Task:
Would you please reproduce all the entries word for word, minus the pictures?

Information given:
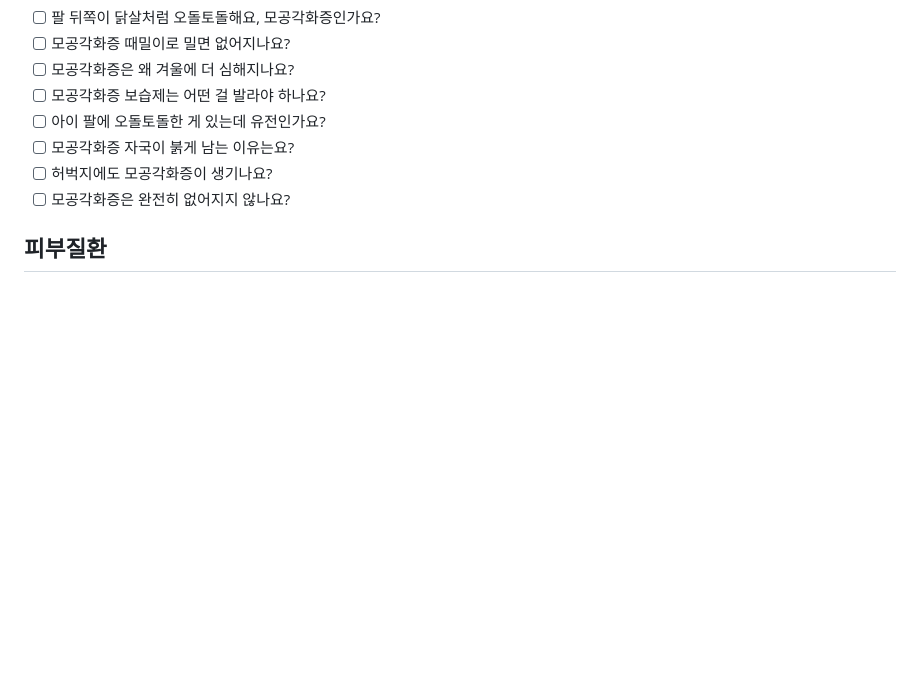
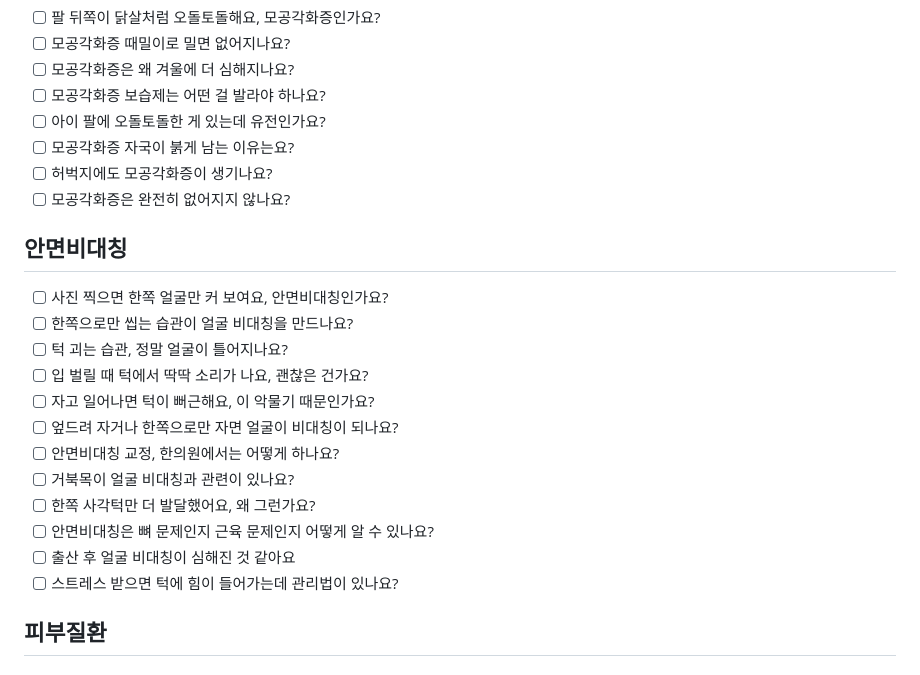
Before and after one commit to soragu0817-coder/hoosora, a Markdown page: content/column-questions.md, the part around the change. Rendered like a GitHub page; blank space fills up the shorter version.

Commit message:
칼럼 랜덤 분야에 안면비대칭 추가, 질문 12개 추가
Co-Authored-By: Claude Opus 5.5 <noreply@anthropic.com>
Claude-Session: https://claude.ai/code/session_01J4irmF9jA7LAHGNXbLPRGV

```diff
--- a/content/column-questions.md
+++ b/content/column-questions.md
@@ -122,6 +122,20 @@
 - [ ] 허벅지에도 모공각화증이 생기나요?
 - [ ] 모공각화증은 완전히 없어지지 않나요?
 
+## 안면비대칭
+- [ ] 사진 찍으면 한쪽 얼굴만 커 보여요, 안면비대칭인가요?
+- [ ] 한쪽으로만 씹는 습관이 얼굴 비대칭을 만드나요?
+- [ ] 턱 괴는 습관, 정말 얼굴이 틀어지나요?
+- [ ] 입 벌릴 때 턱에서 딱딱 소리가 나요, 괜찮은 건가요?
+- [ ] 자고 일어나면 턱이 뻐근해요, 이 악물기 때문인가요?
+- [ ] 엎드려 자거나 한쪽으로만 자면 얼굴이 비대칭이 되나요?
+- [ ] 안면비대칭 교정, 한의원에서는 어떻게 하나요?
+- [ ] 거북목이 얼굴 비대칭과 관련이 있나요?
+- [ ] 한쪽 사각턱만 더 발달했어요, 왜 그런가요?
+- [ ] 안면비대칭은 뼈 문제인지 근육 문제인지 어떻게 알 수 있나요?
+- [ ] 출산 후 얼굴 비대칭이 심해진 것 같아요
+- [ ] 스트레스 받으면 턱에 힘이 들어가는데 관리법이 있나요?
+
 ## 피부질환
 
 ### 지루성 피부염
```
Also changed, not shown: CLAUDE.md (+1 -1 lines).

Expected output:
Before and after one commit to soragu0817-coder/hoosora, a Markdown page: content/column-questions.md, the part around the change. Rendered like a GitHub page; blank space fills up the shorter version.

Commit message:
칼럼 랜덤 분야에 안면비대칭 추가, 질문 12개 추가
Co-Authored-By: Claude Opus 5.5 <noreply@anthropic.com>
Claude-Session: https://claude.ai/code/session_01J4irmF9jA7LAHGNXbLPRGV

```diff
--- a/content/column-questions.md
+++ b/content/column-questions.md
@@ -122,6 +122,20 @@
 - [ ] 허벅지에도 모공각화증이 생기나요?
 - [ ] 모공각화증은 완전히 없어지지 않나요?
 
+## 안면비대칭
+- [ ] 사진 찍으면 한쪽 얼굴만 커 보여요, 안면비대칭인가요?
+- [ ] 한쪽으로만 씹는 습관이 얼굴 비대칭을 만드나요?
+- [ ] 턱 괴는 습관, 정말 얼굴이 틀어지나요?
+- [ ] 입 벌릴 때 턱에서 딱딱 소리가 나요, 괜찮은 건가요?
+- [ ] 자고 일어나면 턱이 뻐근해요, 이 악물기 때문인가요?
+- [ ] 엎드려 자거나 한쪽으로만 자면 얼굴이 비대칭이 되나요?
+- [ ] 안면비대칭 교정, 한의원에서는 어떻게 하나요?
+- [ ] 거북목이 얼굴 비대칭과 관련이 있나요?
+- [ ] 한쪽 사각턱만 더 발달했어요, 왜 그런가요?
+- [ ] 안면비대칭은 뼈 문제인지 근육 문제인지 어떻게 알 수 있나요?
+- [ ] 출산 후 얼굴 비대칭이 심해진 것 같아요
+- [ ] 스트레스 받으면 턱에 힘이 들어가는데 관리법이 있나요?
+
 ## 피부질환
 
 ### 지루성 피부염
```
Also changed, not shown: CLAUDE.md (+1 -1 lines).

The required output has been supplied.